**** Entries shown ****

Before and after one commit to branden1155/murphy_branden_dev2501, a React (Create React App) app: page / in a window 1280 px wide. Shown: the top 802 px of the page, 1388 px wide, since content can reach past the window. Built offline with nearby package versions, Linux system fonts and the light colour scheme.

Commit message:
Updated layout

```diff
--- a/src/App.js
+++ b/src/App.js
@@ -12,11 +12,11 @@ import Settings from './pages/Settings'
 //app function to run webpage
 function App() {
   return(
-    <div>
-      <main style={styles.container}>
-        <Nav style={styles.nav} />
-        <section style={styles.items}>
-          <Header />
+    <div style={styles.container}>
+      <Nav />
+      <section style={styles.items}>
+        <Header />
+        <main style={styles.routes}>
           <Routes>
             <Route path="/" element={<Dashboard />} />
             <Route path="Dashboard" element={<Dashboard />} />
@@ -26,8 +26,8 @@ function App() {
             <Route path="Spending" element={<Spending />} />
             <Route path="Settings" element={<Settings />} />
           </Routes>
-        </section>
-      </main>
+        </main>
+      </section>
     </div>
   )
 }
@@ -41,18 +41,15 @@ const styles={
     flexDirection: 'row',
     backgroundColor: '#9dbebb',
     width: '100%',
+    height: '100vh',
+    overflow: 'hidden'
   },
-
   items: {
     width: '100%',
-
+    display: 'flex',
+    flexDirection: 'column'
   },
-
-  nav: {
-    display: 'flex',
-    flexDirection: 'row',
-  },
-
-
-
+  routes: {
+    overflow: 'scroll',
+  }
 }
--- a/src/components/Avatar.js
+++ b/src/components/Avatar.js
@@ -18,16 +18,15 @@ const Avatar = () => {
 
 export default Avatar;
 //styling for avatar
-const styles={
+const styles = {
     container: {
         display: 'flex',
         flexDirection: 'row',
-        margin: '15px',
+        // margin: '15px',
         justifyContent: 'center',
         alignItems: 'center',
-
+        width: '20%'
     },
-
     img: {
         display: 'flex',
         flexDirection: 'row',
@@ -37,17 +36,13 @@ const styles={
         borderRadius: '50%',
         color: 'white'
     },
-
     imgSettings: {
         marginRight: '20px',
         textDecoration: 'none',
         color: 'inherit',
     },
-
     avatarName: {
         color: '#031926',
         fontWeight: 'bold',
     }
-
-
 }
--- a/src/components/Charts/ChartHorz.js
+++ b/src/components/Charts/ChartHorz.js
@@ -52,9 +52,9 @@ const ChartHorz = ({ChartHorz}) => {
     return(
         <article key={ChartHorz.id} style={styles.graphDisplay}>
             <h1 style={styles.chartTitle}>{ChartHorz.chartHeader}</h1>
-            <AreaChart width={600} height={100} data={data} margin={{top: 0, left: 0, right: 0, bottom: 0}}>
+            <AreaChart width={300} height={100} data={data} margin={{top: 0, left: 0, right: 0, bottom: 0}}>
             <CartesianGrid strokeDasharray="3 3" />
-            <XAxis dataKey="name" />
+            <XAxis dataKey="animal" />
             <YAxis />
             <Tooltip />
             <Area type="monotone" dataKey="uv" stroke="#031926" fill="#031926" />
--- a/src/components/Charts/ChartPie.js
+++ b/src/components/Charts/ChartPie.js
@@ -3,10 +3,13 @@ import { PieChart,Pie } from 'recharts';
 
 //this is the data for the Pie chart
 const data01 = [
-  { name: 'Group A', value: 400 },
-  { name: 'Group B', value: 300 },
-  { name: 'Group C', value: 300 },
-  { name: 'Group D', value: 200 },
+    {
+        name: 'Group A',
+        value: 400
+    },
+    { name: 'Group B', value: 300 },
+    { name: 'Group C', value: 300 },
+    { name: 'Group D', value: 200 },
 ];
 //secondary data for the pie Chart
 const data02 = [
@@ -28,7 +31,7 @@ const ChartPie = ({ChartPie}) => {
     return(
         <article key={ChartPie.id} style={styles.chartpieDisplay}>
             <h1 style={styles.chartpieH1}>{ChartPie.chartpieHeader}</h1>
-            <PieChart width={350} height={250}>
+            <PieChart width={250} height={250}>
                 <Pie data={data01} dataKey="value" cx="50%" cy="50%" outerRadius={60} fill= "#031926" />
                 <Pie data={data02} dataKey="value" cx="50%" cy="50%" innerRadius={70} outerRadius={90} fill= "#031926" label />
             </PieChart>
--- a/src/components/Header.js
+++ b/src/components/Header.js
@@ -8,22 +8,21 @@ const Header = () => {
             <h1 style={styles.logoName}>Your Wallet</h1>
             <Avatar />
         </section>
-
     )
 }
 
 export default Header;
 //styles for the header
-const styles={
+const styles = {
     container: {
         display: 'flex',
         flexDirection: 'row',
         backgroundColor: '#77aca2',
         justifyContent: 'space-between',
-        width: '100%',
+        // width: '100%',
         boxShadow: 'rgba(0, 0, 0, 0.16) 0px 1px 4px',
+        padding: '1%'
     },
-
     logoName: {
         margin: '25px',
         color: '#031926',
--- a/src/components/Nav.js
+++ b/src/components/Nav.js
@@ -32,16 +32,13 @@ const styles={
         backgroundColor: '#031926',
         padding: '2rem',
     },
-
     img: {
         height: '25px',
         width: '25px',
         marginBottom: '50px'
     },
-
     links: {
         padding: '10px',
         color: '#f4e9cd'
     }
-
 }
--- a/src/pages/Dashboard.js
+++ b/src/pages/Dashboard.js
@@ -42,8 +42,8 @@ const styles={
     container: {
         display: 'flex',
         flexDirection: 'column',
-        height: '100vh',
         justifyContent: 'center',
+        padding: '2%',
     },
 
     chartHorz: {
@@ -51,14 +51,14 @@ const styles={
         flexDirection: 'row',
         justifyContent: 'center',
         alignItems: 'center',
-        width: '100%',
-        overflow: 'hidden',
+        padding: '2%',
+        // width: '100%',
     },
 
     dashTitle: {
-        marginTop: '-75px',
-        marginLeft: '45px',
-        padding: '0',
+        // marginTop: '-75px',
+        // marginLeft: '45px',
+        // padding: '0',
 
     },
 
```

****

* **Directions**
Go through the entries above and report every line in which the word "fill" appears.

* **Task solution**
             <Area type="monotone" dataKey="uv" stroke="#031926" fill="#031926" />
                 <Pie data={data01} dataKey="value" cx="50%" cy="50%" outerRadius={60} fill= "#031926" />
                 <Pie data={data02} dataKey="value" cx="50%" cy="50%" innerRadius={70} outerRadius={90} fill= "#031926" label />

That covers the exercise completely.